━━━━━ Material for the task

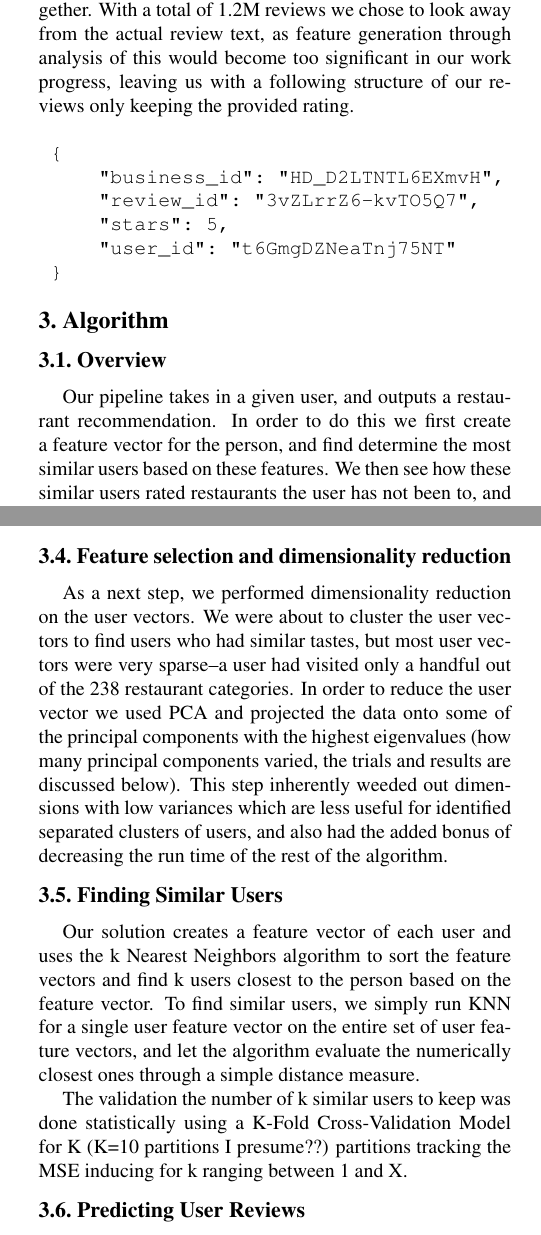
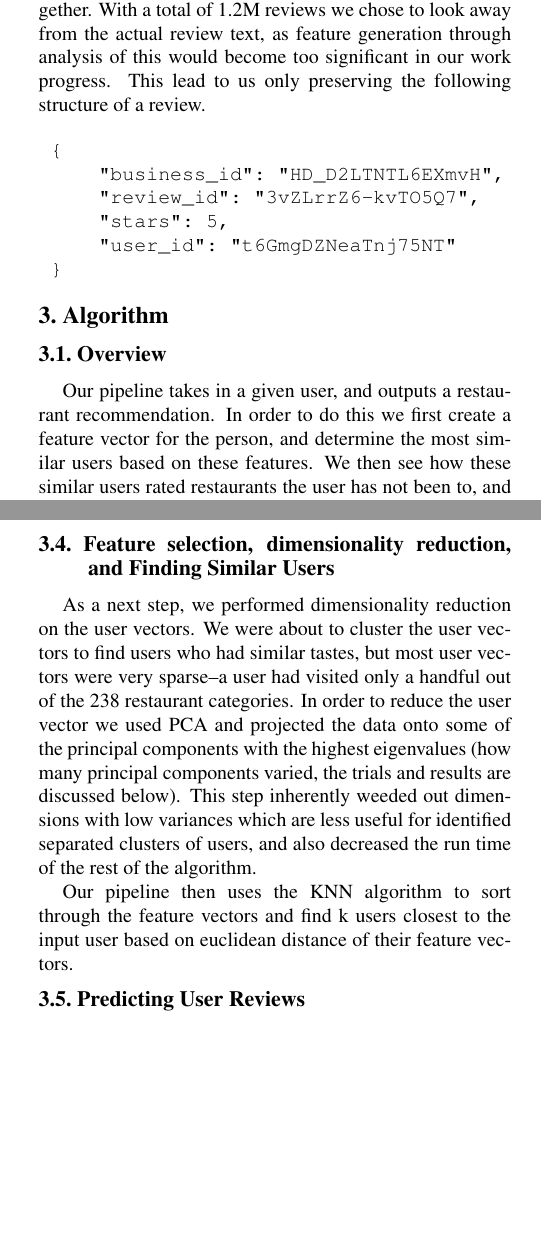
Before and after one commit to Fmelle/PatRec, a LaTeX paper (Report/Yelp_Review_Final_Report.tex): two parts of the columns of pages 2 and 3 of 6, joined at a grey line, cut so that both start at the same text, the shorter picture padded with empty space. Compiled offline with pdfLaTeX.

Commit message:
copyedits

```diff
--- a/Report/Yelp_Review_Final_Report.tex
+++ b/Report/Yelp_Review_Final_Report.tex
@@ -117,7 +117,7 @@ As Yelp does not limit themselves to restaurants, neither does the original data
 \end{verbatim}
 
 \subsection{Reviews}
-While users and restaurants are necessary input information to structure our data and our results, the reviews are the backbone of our predictions and binds all of the data together. With a total of 1.2M reviews we chose to look away from the actual review text, as feature generation through analysis of this would become too significant in our work progress, leaving us with a following structure of our reviews only keeping the provided rating.
+While users and restaurants are necessary input information to structure our data and our results, the reviews are the backbone of our predictions and binds all of the data together. With a total of 1.2M reviews we chose to look away from the actual review text, as feature generation through analysis of this would become too significant in our work progress. This lead to us only preserving the following structure of a review.
 
 \begin{verbatim}
 	{
@@ -143,6 +143,6 @@ While users and restaurants are necessary input information to structure our dat
 \label{fig:onecol}
 \end{figure}
 
-Our pipeline takes in a given user, and outputs a restaurant recommendation. In order to do this we first create a feature vector for the person, and find determine the most similar users based on these features. We then see how these similar users rated restaurants the user has not been to, and thus evaluate how the user would rate those restaurants. Finally, the restaurant with the highest expected rating is returned to the user.
+Our pipeline takes in a given user, and outputs a restaurant recommendation. In order to do this we first create a feature vector for the person, and determine the most similar users based on these features. We then see how these similar users rated restaurants the user has not been to, and predict how the user would rate those restaurants. Finally, the restaurant with the highest expected rating is returned to the user.
 
 \subsection{Parsing the Data and Implementing our models}
@@ -171,15 +171,11 @@ In order to predict the optimal recommendation for a given user, our first step
 
 For each user we include general statistics as its average rating, the number of reviews conducted as well as the average price of the restaurants visited, which represents a mean of a normalized price range provided by Yelp for all restaurants which we mapped to the reviews. Furthermore, we included a mean difference between the users rating of each reviewed restaurant compared to the restaurants average rating.
 \\[.5em]
-\indent In order to more specifically map the users taste we further included the ratings and visits to each of the different categories classified by Yelp. As each restaurant will be characterized by one or multiple categories within a set array totaling 238 different ones, this maps not only the users interests by which categories he more frequently visits and reviews, but also the average rating of the different types. Although the number of categories is large, each restaurant can as mentioned be characterized by multiple ones providing each user with a sizable set of values, while those not visited are defaulted to zero.
+\indent In order to more specifically map the users taste we further included the ratings and visits to each of the different categories classified by Yelp. Each restaurant is characterized by one or multiple categories out of 238. This maps not only the users interests by which categories he more frequently visits and reviews, but also the average rating of the different types. Categories the user has not visited are defaulted to zero.
 
-\subsection{Feature selection and dimensionality reduction}
-As a next step, we performed dimensionality reduction on the user vectors. We were about to cluster the user vectors to find users who had similar tastes, but most user vectors were very sparse--a user had visited only a handful out of the 238 restaurant categories. In order to reduce the user vector we used PCA and projected the data onto some of the principal components with the highest eigenvalues (how many principal components varied, the trials and results are discussed below). This step inherently weeded out dimensions with low variances which are less useful for identified separated clusters of users, and also had the added bonus of decreasing the run time of the rest of the algorithm.
-
-\subsection{Finding Similar Users}
-Our solution creates a feature vector of each user and uses the k Nearest Neighbors algorithm to sort the feature vectors and find k users closest to the person based on the feature vector. To find similar users, we simply run KNN for a single user feature vector on the entire set of user feature vectors, and let the algorithm evaluate the numerically closest ones through a simple distance measure.
-
-The validation the number of k similar users to keep was done statistically using a K-Fold Cross-Validation Model for K (K=10 partitions I presume??) partitions tracking the MSE inducing for k ranging between 1 and X.
+\subsection{Feature selection, dimensionality reduction, and Finding Similar Users}
+As a next step, we performed dimensionality reduction on the user vectors. We were about to cluster the user vectors to find users who had similar tastes, but most user vectors were very sparse--a user had visited only a handful out of the 238 restaurant categories. In order to reduce the user vector we used PCA and projected the data onto some of the principal components with the highest eigenvalues (how many principal components varied, the trials and results are discussed below). This step inherently weeded out dimensions with low variances which are less useful for identified separated clusters of users, and also decreased the run time of the rest of the algorithm.\\
+\indent Our pipeline then uses the KNN algorithm to sort through the feature vectors and find k users closest to the input user based on euclidean distance of their feature vectors.
 
 \subsection{Predicting User Reviews}
 In the next step of our pipeline we took in the similar users and their reviews. From the pool of restaurants reviewed by the similar users we predicted a score for each restaurant for a given user using the following weighted average for each restaurant $i$:
```
Also changed, not shown: Report/Yelp_Review_Final_Report.tex (16 more changed lines).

━━━━━━━━━━

[Instructions for the task]:
The data above should be repeated exactly, minus any pictures.

[Completed exercise]:
Before and after one commit to Fmelle/PatRec, a LaTeX paper (Report/Yelp_Review_Final_Report.tex): two parts of the columns of pages 2 and 3 of 6, joined at a grey line, cut so that both start at the same text, the shorter picture padded with empty space. Compiled offline with pdfLaTeX.

Commit message:
copyedits

```diff
--- a/Report/Yelp_Review_Final_Report.tex
+++ b/Report/Yelp_Review_Final_Report.tex
@@ -117,7 +117,7 @@ As Yelp does not limit themselves to restaurants, neither does the original data
 \end{verbatim}
 
 \subsection{Reviews}
-While users and restaurants are necessary input information to structure our data and our results, the reviews are the backbone of our predictions and binds all of the data together. With a total of 1.2M reviews we chose to look away from the actual review text, as feature generation through analysis of this would become too significant in our work progress, leaving us with a following structure of our reviews only keeping the provided rating.
+While users and restaurants are necessary input information to structure our data and our results, the reviews are the backbone of our predictions and binds all of the data together. With a total of 1.2M reviews we chose to look away from the actual review text, as feature generation through analysis of this would become too significant in our work progress. This lead to us only preserving the following structure of a review.
 
 \begin{verbatim}
 	{
@@ -143,6 +143,6 @@ While users and restaurants are necessary input information to structure our dat
 \label{fig:onecol}
 \end{figure}
 
-Our pipeline takes in a given user, and outputs a restaurant recommendation. In order to do this we first create a feature vector for the person, and find determine the most similar users based on these features. We then see how these similar users rated restaurants the user has not been to, and thus evaluate how the user would rate those restaurants. Finally, the restaurant with the highest expected rating is returned to the user.
+Our pipeline takes in a given user, and outputs a restaurant recommendation. In order to do this we first create a feature vector for the person, and determine the most similar users based on these features. We then see how these similar users rated restaurants the user has not been to, and predict how the user would rate those restaurants. Finally, the restaurant with the highest expected rating is returned to the user.
 
 \subsection{Parsing the Data and Implementing our models}
@@ -171,15 +171,11 @@ In order to predict the optimal recommendation for a given user, our first step
 
 For each user we include general statistics as its average rating, the number of reviews conducted as well as the average price of the restaurants visited, which represents a mean of a normalized price range provided by Yelp for all restaurants which we mapped to the reviews. Furthermore, we included a mean difference between the users rating of each reviewed restaurant compared to the restaurants average rating.
 \\[.5em]
-\indent In order to more specifically map the users taste we further included the ratings and visits to each of the different categories classified by Yelp. As each restaurant will be characterized by one or multiple categories within a set array totaling 238 different ones, this maps not only the users interests by which categories he more frequently visits and reviews, but also the average rating of the different types. Although the number of categories is large, each restaurant can as mentioned be characterized by multiple ones providing each user with a sizable set of values, while those not visited are defaulted to zero.
+\indent In order to more specifically map the users taste we further included the ratings and visits to each of the different categories classified by Yelp. Each restaurant is characterized by one or multiple categories out of 238. This maps not only the users interests by which categories he more frequently visits and reviews, but also the average rating of the different types. Categories the user has not visited are defaulted to zero.
 
-\subsection{Feature selection and dimensionality reduction}
-As a next step, we performed dimensionality reduction on the user vectors. We were about to cluster the user vectors to find users who had similar tastes, but most user vectors were very sparse--a user had visited only a handful out of the 238 restaurant categories. In order to reduce the user vector we used PCA and projected the data onto some of the principal components with the highest eigenvalues (how many principal components varied, the trials and results are discussed below). This step inherently weeded out dimensions with low variances which are less useful for identified separated clusters of users, and also had the added bonus of decreasing the run time of the rest of the algorithm.
-
-\subsection{Finding Similar Users}
-Our solution creates a feature vector of each user and uses the k Nearest Neighbors algorithm to sort the feature vectors and find k users closest to the person based on the feature vector. To find similar users, we simply run KNN for a single user feature vector on the entire set of user feature vectors, and let the algorithm evaluate the numerically closest ones through a simple distance measure.
-
-The validation the number of k similar users to keep was done statistically using a K-Fold Cross-Validation Model for K (K=10 partitions I presume??) partitions tracking the MSE inducing for k ranging between 1 and X.
+\subsection{Feature selection, dimensionality reduction, and Finding Similar Users}
+As a next step, we performed dimensionality reduction on the user vectors. We were about to cluster the user vectors to find users who had similar tastes, but most user vectors were very sparse--a user had visited only a handful out of the 238 restaurant categories. In order to reduce the user vector we used PCA and projected the data onto some of the principal components with the highest eigenvalues (how many principal components varied, the trials and results are discussed below). This step inherently weeded out dimensions with low variances which are less useful for identified separated clusters of users, and also decreased the run time of the rest of the algorithm.\\
+\indent Our pipeline then uses the KNN algorithm to sort through the feature vectors and find k users closest to the input user based on euclidean distance of their feature vectors.
 
 \subsection{Predicting User Reviews}
 In the next step of our pipeline we took in the similar users and their reviews. From the pool of restaurants reviewed by the similar users we predicted a score for each restaurant for a given user using the following weighted average for each restaurant $i$:
```
Also changed, not shown: Report/Yelp_Review_Final_Report.tex (16 more changed lines).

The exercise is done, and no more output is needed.